Straight off I have to mention that in a group of about 10 cars, two got flat tires on the generally smooth and clean Route 33. Those Michelins, they’re Pilot Sport 2s made especially for the R8 and as such branded “Audi Original,” had no shortage of grip for serious driving but didn’t seem to be particularly robust.
Other than that, the R8’s only readily apparent weak spots are just the same inconveniences that come with any low, small supercar that obviously costs a lot of money. It attracts a lot of phone camera lenses, it’s slightly laborious to climb in and out of, there’s not much cargo space (like, at all) and nosing it around parking lots is slightly stressful.
The car’s frunk swallowed my tiny hipster backpack, one nuclear football-sized Pelican hardcase, and a tiny little roadside kit but it wasn’t having another ounce more.
I was pretty smitten with the R8 Performance as soon as I got my ass installed in the driver’s seat, hit the gas and basically didn’t stop smiling until I brought the car in for a landing and a driver swap, then ended up enjoying riding shotgun with Matt Farah at the wheel almost as much.
It’s an extremely well-balanced car on every plane. You get truly exhilarating supercar performance married to earnestly easy daily drivability and it’s all wrapped up in a kit that’s as cool-looking as cars get.

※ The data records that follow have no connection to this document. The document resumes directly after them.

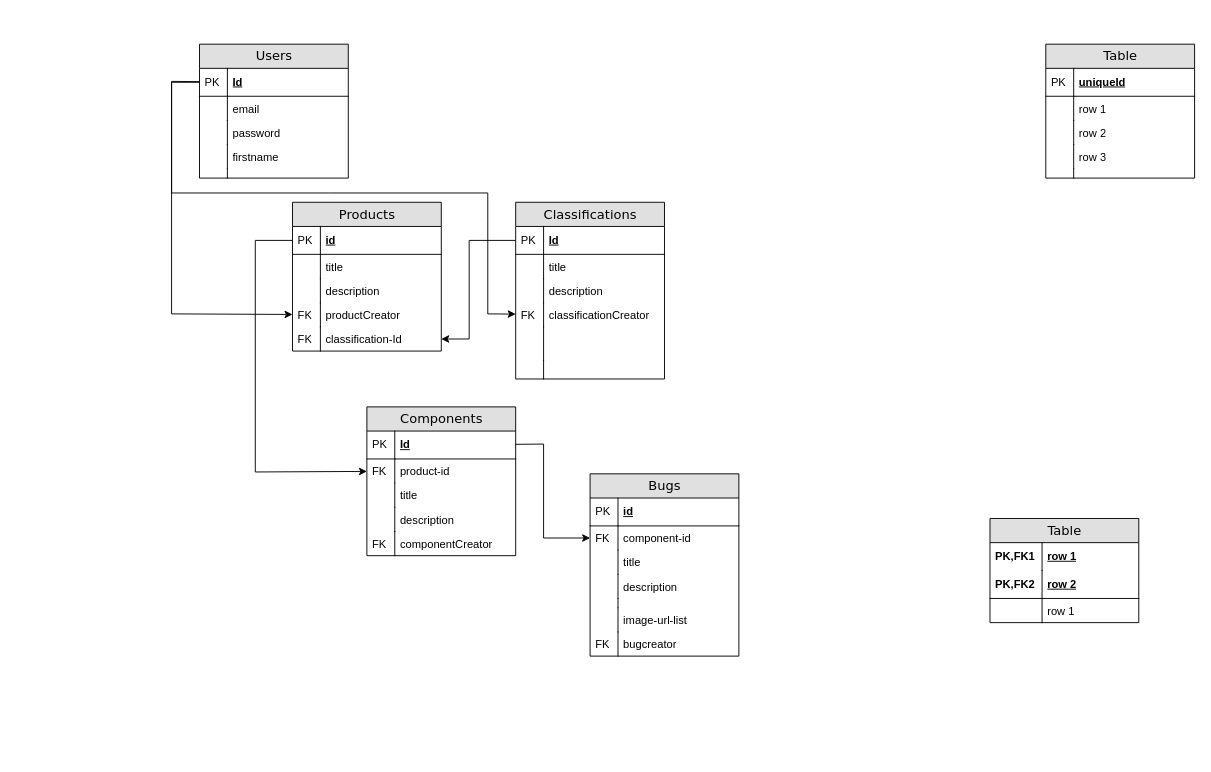
samuelsalomonv/diagrams keeps this draw.io diagram as react-course-by-colt-from-sam/bugzilla-entity-relationship.drawio. Above is the earlier version. Source tidied: cells renumbered, new cells numbered last; positions are measured from the earlier drawing's top-left corner, leaving out a move shared by most shapes. Both pictures are drawn from the tidied source at 93%, with x=0, y=0 at pixel (171, 44).
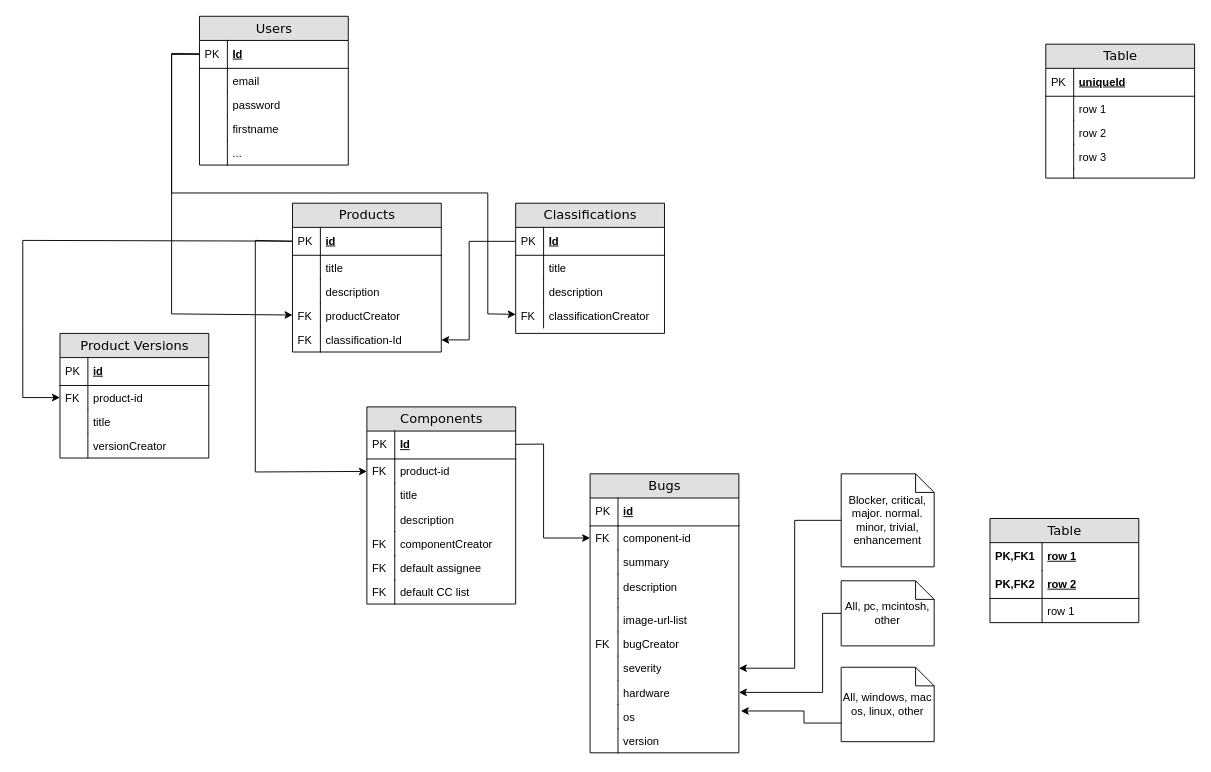
The same page after the edit.

The change refers to these unchanged cells:
```xml
<mxCell id="3" value="Id" style="shape=partialRectangle;top=0;left=0;right=0;bottom=1;html=1;align=left;verticalAlign=middle;fillColor=none;spacingLeft=34;spacingRight=4;whiteSpace=wrap;overflow=hidden;points=[[0,0.5],[1,0.5]];portConstraint=eastwest;fontStyle=5;" parent="2" vertex="1">
  <mxGeometry y="26" width="160" height="30" as="geometry" />
</mxCell>
<mxCell id="14" value="Id" style="shape=partialRectangle;top=0;left=0;right=0;bottom=1;html=1;align=left;verticalAlign=middle;fillColor=none;spacingLeft=34;spacingRight=4;whiteSpace=wrap;overflow=hidden;points=[[0,0.5],[1,0.5]];portConstraint=eastwest;fontStyle=5;" parent="13" vertex="1">
  <mxGeometry y="26" width="160" height="30" as="geometry" />
</mxCell>
<mxCell id="20" value="classificationCreator" style="shape=partialRectangle;top=0;left=0;right=0;bottom=0;html=1;align=left;verticalAlign=top;fillColor=none;spacingLeft=34;spacingRight=4;whiteSpace=wrap;overflow=hidden;points=[[0,0.5],[1,0.5]];portConstraint=eastwest;" parent="13" vertex="1">
  <mxGeometry y="108" width="160" height="26" as="geometry" />
</mxCell>
<mxCell id="45" value="id" style="shape=partialRectangle;top=0;left=0;right=0;bottom=1;html=1;align=left;verticalAlign=middle;fillColor=none;spacingLeft=34;spacingRight=4;whiteSpace=wrap;overflow=hidden;points=[[0,0.5],[1,0.5]];portConstraint=eastwest;fontStyle=5;" parent="44" vertex="1">
  <mxGeometry y="26" width="160" height="30" as="geometry" />
</mxCell>
<mxCell id="51" value="productCreator" style="shape=partialRectangle;top=0;left=0;right=0;bottom=0;html=1;align=left;verticalAlign=top;fillColor=none;spacingLeft=34;spacingRight=4;whiteSpace=wrap;overflow=hidden;points=[[0,0.5],[1,0.5]];portConstraint=eastwest;" parent="44" vertex="1">
  <mxGeometry y="108" width="160" height="26" as="geometry" />
</mxCell>
<mxCell id="53" value="classification-&lt;span style=&quot;background-color: transparent; color: light-dark(rgb(0, 0, 0), rgb(255, 255, 255));&quot;&gt;Id&lt;/span&gt;" style="shape=partialRectangle;top=0;left=0;right=0;bottom=0;html=1;align=left;verticalAlign=top;fillColor=none;spacingLeft=34;spacingRight=4;whiteSpace=wrap;overflow=hidden;points=[[0,0.5],[1,0.5]];portConstraint=eastwest;" parent="44" vertex="1">
  <mxGeometry y="134" width="160" height="26" as="geometry" />
</mxCell>
```

The edit, as a diff of the source:
```diff
@@
     <mxCell id="2" value="Users" style="swimlane;html=1;fontStyle=0;horizontal=1;startSize=26;fillColor=#e0e0e0;swimlaneFillColor=#ffffff;align=center;rounded=0;shadow=0;comic=0;labelBackgroundColor=none;strokeWidth=1;fontFamily=Verdana;fontSize=14;swimlaneLine=1;" parent="1" vertex="1">
-      <mxGeometry x="30" width="160" height="144" as="geometry" />
+      <mxGeometry x="30" y="-30" width="160" height="160" as="geometry" />
     </mxCell>
@@
-    <mxCell id="11" style="shape=partialRectangle;top=0;left=0;right=0;bottom=0;html=1;align=left;verticalAlign=top;fillColor=none;spacingLeft=34;spacingRight=4;whiteSpace=wrap;overflow=hidden;" parent="2" vertex="1">
-      <mxGeometry y="134" width="160" height="10" as="geometry" />
-    </mxCell>
-    <mxCell id="12" style="shape=partialRectangle;top=0;left=0;bottom=0;html=1;fillColor=none;align=left;verticalAlign=top;spacingLeft=4;spacingRight=4;whiteSpace=wrap;overflow=hidden;" parent="11" vertex="1">
-      <mxGeometry width="30" height="10" as="geometry" />
-    </mxCell>
+    <mxCell id="86" value="..." style="shape=partialRectangle;top=0;left=0;right=0;bottom=0;html=1;align=left;verticalAlign=top;fillColor=none;spacingLeft=34;spacingRight=4;whiteSpace=wrap;overflow=hidden;" parent="2" vertex="1">
+      <mxGeometry y="134" width="160" height="26" as="geometry" />
+    </mxCell>
+    <mxCell id="87" style="shape=partialRectangle;top=0;left=0;bottom=0;html=1;fillColor=none;align=left;verticalAlign=top;spacingLeft=4;spacingRight=4;whiteSpace=wrap;overflow=hidden;" parent="86" vertex="1">
+      <mxGeometry width="30" height="26" as="geometry" />
+    </mxCell>
     <mxCell id="13" value="Classifications" style="swimlane;html=1;fontStyle=0;horizontal=1;startSize=26;fillColor=#e0e0e0;swimlaneFillColor=#ffffff;align=center;rounded=0;shadow=0;comic=0;labelBackgroundColor=none;strokeWidth=1;fontFamily=Verdana;fontSize=14;" parent="1" vertex="1">
-      <mxGeometry x="370" y="170" width="160" height="190" as="geometry" />
+      <mxGeometry x="370" y="171" width="160" height="140" as="geometry" />
     </mxCell>
@@
-    <mxCell id="22" style="shape=partialRectangle;top=0;left=0;right=0;bottom=0;html=1;align=left;verticalAlign=top;fillColor=none;spacingLeft=34;spacingRight=4;whiteSpace=wrap;overflow=hidden;" parent="13" vertex="1">
-      <mxGeometry y="134" width="160" height="36" as="geometry" />
-    </mxCell>
-    <mxCell id="23" style="shape=partialRectangle;top=0;left=0;bottom=0;html=1;fillColor=none;align=left;verticalAlign=top;spacingLeft=4;spacingRight=4;whiteSpace=wrap;overflow=hidden;" parent="22" vertex="1">
-      <mxGeometry width="30" height="36" as="geometry" />
-    </mxCell>
-    <mxCell id="24" style="shape=partialRectangle;top=0;left=0;right=0;bottom=0;html=1;align=left;verticalAlign=top;fillColor=none;spacingLeft=34;spacingRight=4;whiteSpace=wrap;overflow=hidden;" parent="13" vertex="1">
-      <mxGeometry y="170" width="160" height="20" as="geometry" />
-    </mxCell>
-    <mxCell id="25" style="shape=partialRectangle;top=0;left=0;bottom=0;html=1;fillColor=none;align=left;verticalAlign=top;spacingLeft=4;spacingRight=4;whiteSpace=wrap;overflow=hidden;" parent="24" vertex="1">
-      <mxGeometry width="30" height="20" as="geometry" />
-    </mxCell>
@@
     <mxCell id="44" value="Products" style="swimlane;html=1;fontStyle=0;horizontal=1;startSize=26;fillColor=#e0e0e0;swimlaneFillColor=#ffffff;align=center;rounded=0;shadow=0;comic=0;labelBackgroundColor=none;strokeWidth=1;fontFamily=Verdana;fontSize=14;" parent="1" vertex="1">
-      <mxGeometry x="130" y="170" width="160" height="160" as="geometry" />
+      <mxGeometry x="130" y="171" width="160" height="160" as="geometry" />
     </mxCell>
@@
     <mxCell id="55" value="Components" style="swimlane;html=1;fontStyle=0;horizontal=1;startSize=26;fillColor=#e0e0e0;swimlaneFillColor=#ffffff;align=center;rounded=0;shadow=0;comic=0;labelBackgroundColor=none;strokeWidth=1;fontFamily=Verdana;fontSize=14;" parent="1" vertex="1">
-      <mxGeometry x="210" y="390" width="160" height="160" as="geometry" />
+      <mxGeometry x="210" y="390" width="160" height="212" as="geometry" />
     </mxCell>
@@
+    <mxCell id="88" value="default assignee" style="shape=partialRectangle;top=0;left=0;right=0;bottom=0;html=1;align=left;verticalAlign=top;fillColor=none;spacingLeft=34;spacingRight=4;whiteSpace=wrap;overflow=hidden;" parent="55" vertex="1">
+      <mxGeometry y="160" width="160" height="26" as="geometry" />
+    </mxCell>
+    <mxCell id="89" value="FK" style="shape=partialRectangle;top=0;left=0;bottom=0;html=1;fillColor=none;align=left;verticalAlign=top;spacingLeft=4;spacingRight=4;whiteSpace=wrap;overflow=hidden;" parent="88" vertex="1">
+      <mxGeometry width="30" height="26" as="geometry" />
+    </mxCell>
+    <mxCell id="90" value="default CC list" style="shape=partialRectangle;top=0;left=0;right=0;bottom=0;html=1;align=left;verticalAlign=top;fillColor=none;spacingLeft=34;spacingRight=4;whiteSpace=wrap;overflow=hidden;" parent="55" vertex="1">
+      <mxGeometry y="186" width="160" height="26" as="geometry" />
+    </mxCell>
+    <mxCell id="91" value="FK" style="shape=partialRectangle;top=0;left=0;bottom=0;html=1;fillColor=none;align=left;verticalAlign=top;spacingLeft=4;spacingRight=4;whiteSpace=wrap;overflow=hidden;" parent="90" vertex="1">
+      <mxGeometry width="30" height="26" as="geometry" />
+    </mxCell>
     <mxCell id="66" value="Bugs" style="swimlane;html=1;fontStyle=0;horizontal=1;startSize=26;fillColor=#e0e0e0;swimlaneFillColor=#ffffff;align=center;rounded=0;shadow=0;comic=0;labelBackgroundColor=none;strokeWidth=1;fontFamily=Verdana;fontSize=14;" parent="1" vertex="1">
-      <mxGeometry x="450" y="462" width="160" height="196" as="geometry" />
+      <mxGeometry x="450" y="462" width="160" height="300" as="geometry" />
     </mxCell>
@@
-    <mxCell id="71" value="title" style="shape=partialRectangle;top=0;left=0;right=0;bottom=0;html=1;align=left;verticalAlign=top;fillColor=none;spacingLeft=34;spacingRight=4;whiteSpace=wrap;overflow=hidden;" parent="66" vertex="1">
+    <mxCell id="71" value="summary" style="shape=partialRectangle;top=0;left=0;right=0;bottom=0;html=1;align=left;verticalAlign=top;fillColor=none;spacingLeft=34;spacingRight=4;whiteSpace=wrap;overflow=hidden;" parent="66" vertex="1">
       <mxGeometry y="82" width="160" height="26" as="geometry" />
     </mxCell>
@@
-    <mxCell id="79" value="bugcreator" style="shape=partialRectangle;top=0;left=0;right=0;bottom=0;html=1;align=left;verticalAlign=top;fillColor=none;spacingLeft=34;spacingRight=4;whiteSpace=wrap;overflow=hidden;" parent="66" vertex="1">
+    <mxCell id="79" value="bugCreator" style="shape=partialRectangle;top=0;left=0;right=0;bottom=0;html=1;align=left;verticalAlign=top;fillColor=none;spacingLeft=34;spacingRight=4;whiteSpace=wrap;overflow=hidden;" parent="66" vertex="1">
       <mxGeometry y="170" width="160" height="26" as="geometry" />
     </mxCell>
@@
+    <mxCell id="92" value="severity" style="shape=partialRectangle;top=0;left=0;right=0;bottom=0;html=1;align=left;verticalAlign=top;fillColor=none;spacingLeft=34;spacingRight=4;whiteSpace=wrap;overflow=hidden;points=[[0,0.5],[1,0.5]];portConstraint=eastwest;" parent="66" vertex="1">
+      <mxGeometry y="196" width="160" height="26" as="geometry" />
+    </mxCell>
+    <mxCell id="93" style="shape=partialRectangle;top=0;left=0;bottom=0;html=1;fillColor=none;align=left;verticalAlign=top;spacingLeft=4;spacingRight=4;whiteSpace=wrap;overflow=hidden;" parent="92" vertex="1">
+      <mxGeometry width="30" height="26" as="geometry" />
+    </mxCell>
+    <mxCell id="94" value="hardware" style="shape=partialRectangle;top=0;left=0;right=0;bottom=0;html=1;align=left;verticalAlign=top;fillColor=none;spacingLeft=34;spacingRight=4;whiteSpace=wrap;overflow=hidden;points=[[0,0.5],[1,0.5]];portConstraint=eastwest;" parent="66" vertex="1">
+      <mxGeometry y="222" width="160" height="26" as="geometry" />
+    </mxCell>
+    <mxCell id="95" style="shape=partialRectangle;top=0;left=0;bottom=0;html=1;fillColor=none;align=left;verticalAlign=top;spacingLeft=4;spacingRight=4;whiteSpace=wrap;overflow=hidden;" parent="94" vertex="1">
+      <mxGeometry width="30" height="26" as="geometry" />
+    </mxCell>
+    <mxCell id="96" value="os" style="shape=partialRectangle;top=0;left=0;right=0;bottom=0;html=1;align=left;verticalAlign=top;fillColor=none;spacingLeft=34;spacingRight=4;whiteSpace=wrap;overflow=hidden;points=[[0,0.5],[1,0.5]];portConstraint=eastwest;" parent="66" vertex="1">
+      <mxGeometry y="248" width="160" height="26" as="geometry" />
+    </mxCell>
+    <mxCell id="97" style="shape=partialRectangle;top=0;left=0;bottom=0;html=1;fillColor=none;align=left;verticalAlign=top;spacingLeft=4;spacingRight=4;whiteSpace=wrap;overflow=hidden;" parent="96" vertex="1">
+      <mxGeometry width="30" height="26" as="geometry" />
+    </mxCell>
+    <mxCell id="98" value="version" style="shape=partialRectangle;top=0;left=0;right=0;bottom=0;html=1;align=left;verticalAlign=top;fillColor=none;spacingLeft=34;spacingRight=4;whiteSpace=wrap;overflow=hidden;" parent="66" vertex="1">
+      <mxGeometry y="274" width="160" height="26" as="geometry" />
+    </mxCell>
+    <mxCell id="99" style="shape=partialRectangle;top=0;left=0;bottom=0;html=1;fillColor=none;align=left;verticalAlign=top;spacingLeft=4;spacingRight=4;whiteSpace=wrap;overflow=hidden;" parent="98" vertex="1">
+      <mxGeometry width="30" height="26" as="geometry" />
+    </mxCell>
     <mxCell id="81" style="endArrow=classic;html=1;rounded=0;" parent="1" edge="1" source="3" target="51">
       <mxGeometry relative="1" as="geometry">
         <Array as="points">
-          <mxPoint y="41" />
+          <mxPoint y="11" />
           <mxPoint y="290" />
         </Array>
       </mxGeometry>
     </mxCell>
     <mxCell id="82" style="endArrow=classic;html=1;rounded=0;entryX=1;entryY=0.5;entryDx=0;entryDy=0;exitX=0;exitY=0.5;exitDx=0;exitDy=0;" parent="1" edge="1" source="14" target="53">
       <mxGeometry relative="1" as="geometry">
         <Array as="points">
-          <mxPoint x="320" y="211" />
-          <mxPoint x="320" y="317" />
+          <mxPoint x="320" y="212" />
+          <mxPoint x="320" y="318" />
         </Array>
       </mxGeometry>
     </mxCell>
     <mxCell id="83" style="endArrow=classic;html=1;rounded=0;" parent="1" edge="1" source="3" target="20">
       <mxGeometry relative="1" as="geometry">
         <Array as="points">
-          <mxPoint y="40" />
+          <mxPoint y="10" />
           <mxPoint y="160" />
           <mxPoint x="170" y="160" />
           <mxPoint x="340" y="160" />
           <mxPoint x="340" y="190" />
           <mxPoint x="340" y="290" />
         </Array>
       </mxGeometry>
     </mxCell>
@@
+    <mxCell id="100" style="edgeStyle=orthogonalEdgeStyle;rounded=0;jettySize=auto;html=1;" parent="1" edge="1" source="101" target="92">
+      <mxGeometry relative="1" as="geometry">
+        <Array as="points">
+          <mxPoint x="670" y="512" />
+          <mxPoint x="670" y="671" />
+        </Array>
+      </mxGeometry>
+    </mxCell>
+    <mxCell id="101" value="Blocker, critical, major. normal. minor, trivial, enhancement" style="shape=note;size=20;whiteSpace=wrap;html=1;" parent="1" vertex="1">
+      <mxGeometry x="720" y="462" width="100" height="100" as="geometry" />
+    </mxCell>
+    <mxCell id="102" style="edgeStyle=orthogonalEdgeStyle;rounded=0;jettySize=auto;html=1;entryX=1;entryY=0.5;entryDx=0;entryDy=0;" parent="1" edge="1" source="103" target="94">
+      <mxGeometry relative="1" as="geometry">
+        <Array as="points">
+          <mxPoint x="700" y="612" />
+          <mxPoint x="700" y="697" />
+        </Array>
+      </mxGeometry>
+    </mxCell>
+    <mxCell id="103" value="All, pc, mcintosh, other" style="shape=note;size=20;whiteSpace=wrap;html=1;" parent="1" vertex="1">
+      <mxGeometry x="720" y="577" width="100" height="70" as="geometry" />
+    </mxCell>
+    <mxCell id="104" value="All, windows, mac os, linux, other" style="shape=note;size=20;whiteSpace=wrap;html=1;" parent="1" vertex="1">
+      <mxGeometry x="720" y="670" width="100" height="80" as="geometry" />
+    </mxCell>
+    <mxCell id="105" style="edgeStyle=orthogonalEdgeStyle;rounded=0;jettySize=auto;html=1;entryX=1.013;entryY=0.269;entryDx=0;entryDy=0;entryPerimeter=0;" parent="1" edge="1" source="104" target="96">
+      <mxGeometry relative="1" as="geometry">
+        <Array as="points">
+          <mxPoint x="680" y="730" />
+          <mxPoint x="680" y="717" />
+        </Array>
+      </mxGeometry>
+    </mxCell>
+    <mxCell id="106" value="Product Versions" style="swimlane;html=1;fontStyle=0;horizontal=1;startSize=26;fillColor=#e0e0e0;swimlaneFillColor=#ffffff;align=center;rounded=0;shadow=0;comic=0;labelBackgroundColor=none;strokeWidth=1;fontFamily=Verdana;fontSize=14;" parent="1" vertex="1">
+      <mxGeometry x="-120" y="311" width="160" height="134" as="geometry" />
+    </mxCell>
+    <mxCell id="107" value="id" style="shape=partialRectangle;top=0;left=0;right=0;bottom=1;html=1;align=left;verticalAlign=middle;fillColor=none;spacingLeft=34;spacingRight=4;whiteSpace=wrap;overflow=hidden;fontStyle=5;" parent="106" vertex="1">
+      <mxGeometry y="26" width="160" height="30" as="geometry" />
+    </mxCell>
+    <mxCell id="108" value="PK" style="shape=partialRectangle;top=0;left=0;bottom=0;html=1;fillColor=none;align=left;verticalAlign=middle;spacingLeft=4;spacingRight=4;whiteSpace=wrap;overflow=hidden;" parent="107" vertex="1">
+      <mxGeometry width="30" height="30" as="geometry" />
+    </mxCell>
+    <mxCell id="109" value="product-id" style="shape=partialRectangle;top=0;left=0;right=0;bottom=0;html=1;align=left;verticalAlign=top;fillColor=none;spacingLeft=34;spacingRight=4;whiteSpace=wrap;overflow=hidden;points=[[0,0.5],[1,0.5]];portConstraint=eastwest;" parent="106" vertex="1">
+      <mxGeometry y="56" width="160" height="26" as="geometry" />
+    </mxCell>
+    <mxCell id="110" value="FK" style="shape=partialRectangle;top=0;left=0;bottom=0;html=1;fillColor=none;align=left;verticalAlign=top;spacingLeft=4;spacingRight=4;whiteSpace=wrap;overflow=hidden;" parent="109" vertex="1">
+      <mxGeometry width="30" height="26" as="geometry" />
+    </mxCell>
+    <mxCell id="111" value="title" style="shape=partialRectangle;top=0;left=0;right=0;bottom=0;html=1;align=left;verticalAlign=top;fillColor=none;spacingLeft=34;spacingRight=4;whiteSpace=wrap;overflow=hidden;" parent="106" vertex="1">
+      <mxGeometry y="82" width="160" height="26" as="geometry" />
+    </mxCell>
+    <mxCell id="112" style="shape=partialRectangle;top=0;left=0;bottom=0;html=1;fillColor=none;align=left;verticalAlign=top;spacingLeft=4;spacingRight=4;whiteSpace=wrap;overflow=hidden;" parent="111" vertex="1">
+      <mxGeometry width="30" height="26" as="geometry" />
+    </mxCell>
+    <mxCell id="113" value="versionCreator" style="shape=partialRectangle;top=0;left=0;right=0;bottom=0;html=1;align=left;verticalAlign=top;fillColor=none;spacingLeft=34;spacingRight=4;whiteSpace=wrap;overflow=hidden;" parent="106" vertex="1">
+      <mxGeometry y="108" width="160" height="26" as="geometry" />
+    </mxCell>
+    <mxCell id="114" style="shape=partialRectangle;top=0;left=0;bottom=0;html=1;fillColor=none;align=left;verticalAlign=top;spacingLeft=4;spacingRight=4;whiteSpace=wrap;overflow=hidden;" parent="113" vertex="1">
+      <mxGeometry width="30" height="26" as="geometry" />
+    </mxCell>
+    <mxCell id="115" style="endArrow=classic;html=1;rounded=0;" parent="1" edge="1" source="45" target="109">
+      <mxGeometry relative="1" as="geometry">
+        <Array as="points">
+          <mxPoint x="-160" y="211" />
+          <mxPoint x="-160" y="300" />
+          <mxPoint x="-160" y="380" />
+        </Array>
+      </mxGeometry>
+    </mxCell>
```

The only real downside is that the car’s priced appropriately. Some $200,000 buys a lot of hot shit after all. It could also buy you a house, start a business, put somebody through college, or pay for most of the maintenance on a 1970s Alfa Romeo. But if you have the means and desire to sink a small fortune into a single car, you could do a lot worse than the R8.
And from another point of view, the R8 could be called a great deal. A Lamborghini Huracan with the same V10 engine can list for something like an extra $90,000, anyway.
Regardless of your budget though, I almost always advocate for building a collection of less expensive, more mission-focused vehicles rather than a single really great one. But unless you’re into off-roading, the R8 is one of the most versatile extreme sports cars on the road. You can never really have it all, but you can have a hell of a lot of fun without working too hard here.
If you wanted to hear some more impressions from inside the car at a hard gallop, stick around and check out Farah’s road test video I cameoed in: